Docker containers

Using the State Tool you can easily embed an ActiveState language runtime inside a Docker container, and then use that runtime to run first-party code. This is currently only available using Linux containers.

Below is a sample Dockerfile which will help you

#Begin with a base image
FROM ubuntu

#SECTION 1: Install prerequisite utilities (will vary depending on base)
RUN apt-get update && apt-get install wget -y

#SECTION 2: Install the State Tool
RUN sh / /opt/ActiveState && ln -s /opt/ActiveState/bin/state /usr/local/bin

#SECTION 3: Install your runtime from the AS Platform and make it the default
RUN --mount=type=secret,id=my_env . /run/secrets/my_env && export ACTIVESTATE_API_KEY && state config set optin.unstable true && state checkout ORG/PROJECT && state use ORG/PROJECT

#Section 4 [Optional]: Run your app

#Copy in your first party code
#Use the State Tool to execute your code using the default runtime
CMD state exec python3

After successfully embedding your ActiveState runtime into your Docker container, you can

Section 1: Install prerequisite utilities

The example Dockerfile uses a base Ubuntu image, a CentOS example is included after. Start by modifying the Ubuntu base image and adding the utilities necessary for successful integration with ActiveState.

Ensure that your modified base image has the following non-system utilities in order to get the State Tool installed and working properly, as different base images will be missing different needed utilities.

  • Curl or wget
  • Tar or gzip
  • Sed

If your base image was CentOS instead of Ubuntu, Section 1 may look like the image below. You will need to customize Section 1 depending on which base image you use.

#Section 1 (CENTOS): Install prerequisite utilities
FROM centos
RUN sed -i 's/mirrorlist/#mirrorlist/g' /etc/yum.repos.d/CentOS-*
RUN sed -i 's|#baseurl=|baseurl=|g' /etc/yum.repos.d/CentOS-*
RUN yum install ncurses -y && yum install file -y

Section 2: Install the State Tool

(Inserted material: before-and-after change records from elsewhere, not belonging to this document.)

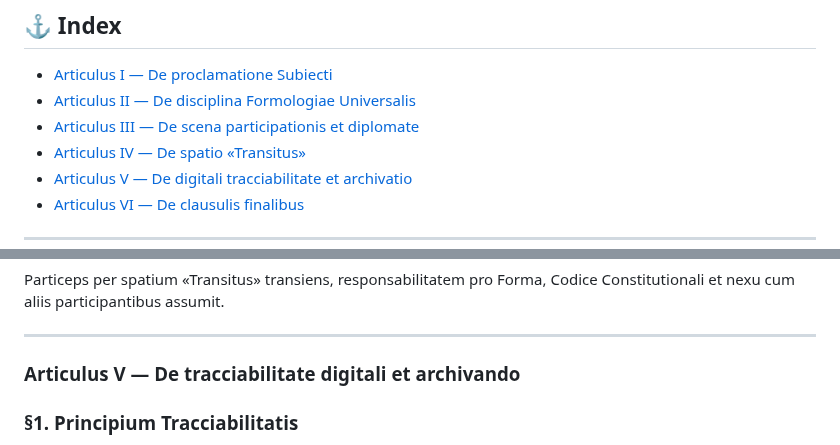
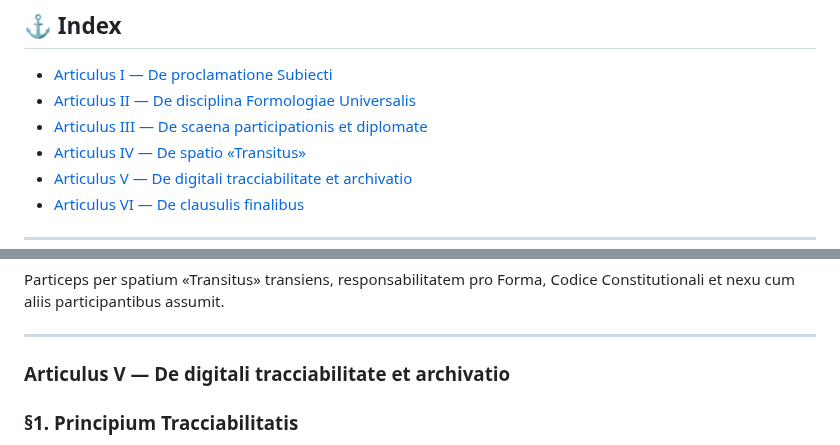
Before and after one commit to Imperium-Silentii/acta, a Markdown page: codex_acts/con_lat.md, 2 parts joined by grey strips. GitHub-like rendering.

```diff
--- a/codex_acts/con_lat.md
+++ b/codex_acts/con_lat.md
@@ -168,7 +168,7 @@ _Fundamentalia distinctionum et resonans architectura Imperii Veritatis Silentii
 
 - [Articulus I — De proclamatione Subiecti](#articulus-i--de-proclamatione-subiecti)
 - [Articulus II — De disciplina Formologiae Universalis](#articulus-ii--de-disciplina-formologiae-universalis)
-- [Articulus III — De scena participationis et diplomate](#articulus-iii--de-scena-participationis-et-diplomate)
+- [Articulus III — De scaena participationis et diplomate](#articulus-iii--de-scaena-participationis-et-diplomate)
 - [Articulus IV — De spatio «Transitus»](#articulus-iv--de-spatio-transitus)
 - [Articulus V — De digitali tracciabilitate et archivatio](#articulus-v--de-digitali-tracciabilitate-et-archivatio)
 - [Articulus VI — De clausulis finalibus](#articulus-vi--de-clausulis-finalibus)
@@ -277,8 +277,8 @@ Particeps per spatium «Transitus» transiens, responsabilitatem pro Forma, Codi
 
 ---
 
-### Articulus V — De tracciabilitate digitali et archivando
-<span id="articulus-v--de-tracciabilitate-digitali-et-archivando"></span>
+### Articulus V — De digitali tracciabilitate et archivatio
+<span id="articulus-v--de-digitali-tracciabilitate-et-archivatio"></span>
 
 ### §1. Principium Tracciabilitatis
 
```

The steps to install the State Tool will be the same for all of the Linux distros. The commands shown in this section will download the State Tool installer script, execute it, and configure the State Tool with the correct permissions and symbolic links.

Section 3: Install your runtime

The installation method of your runtime will depend on whether your project is “Public” or “Private”.

Find your Dockerfile and replace ORG with the name of your organization on the ActiveState platform and PROJECT with the name of the ActiveState platform project containing your runtime. Ensure the project is configured to support the OS of the container. For example, using Ubuntu this will be Linux Glibc 2.28.

When installing a private project you will need to authenticate with the ActiveState Platform. It is important to not embed your API key into the built image, as it may expose sensitive information to unauthorized users. Instead, we will pass the API key to the State Tool using Docker Secrets at build time. Please note this approach will require that your Docker Engine is using the Build Kit.

  1. Install the State Tool on your local machine and run state auth
  2. Run the following command and copy the output for later use
    state export new-api-key MyNewKey
  3. Copy the key output in the previous step into a new file in the same folder as your Dockerfile and name it “.env
  4. Compose and save the file as shown below API key

After you have saved your .env file to the same folder as your Dockerfile, open your Dockerfile and replace ORG with the name of your organization on the ActiveState Platform and PROJECT with the name of the ActiveState Platform project containing your runtime. Ensure the project is configured to support the OS of the container. For example, using Ubuntu this will be Linux Glibc 2.28.

Section 4: (Optional): Run your app

To configure your image to run first-party code (for example using the Python runtime embedded in the image, copy in your first-party code and then run our Python program with

state exec python3

Building your image

Once you have prepared your Dockerfile, go to the directory of the Dockerfile and build an image using the command below (these commands are different for Public and Private projects).

docker build --no-cache -t as:latest . 
docker build --no-cache --secret id=my_env,src=.env -t as:latest . 

Run your container

You can now launch a container using the following command. The container will run, execute the CMD, and then exit.

docker run as:latest

Use your State Tool interactively in a container

To use the State Tool interactively in a container, spin one up using the image created previously and run it in interactive mode using the command below.

docker run -it as:latest /bin/bash

If you leave your container running you can reconnect to a new shell process by using the following command.

docker exec -it as:latest /bin/bash

Once you are connected to a container you will be able to execute State Tool commands including activating an ActiveState runtime.

This mode of operation can be helpful for development or in highly secure IT environments because the container environment is logically isolated from the rest of your machine and you will have root privileges. If the goal is to build an image solely for this use case you won’t need to install a runtime or any application code, Sections 3 and 4 from the example Dockerfile will not be necessary.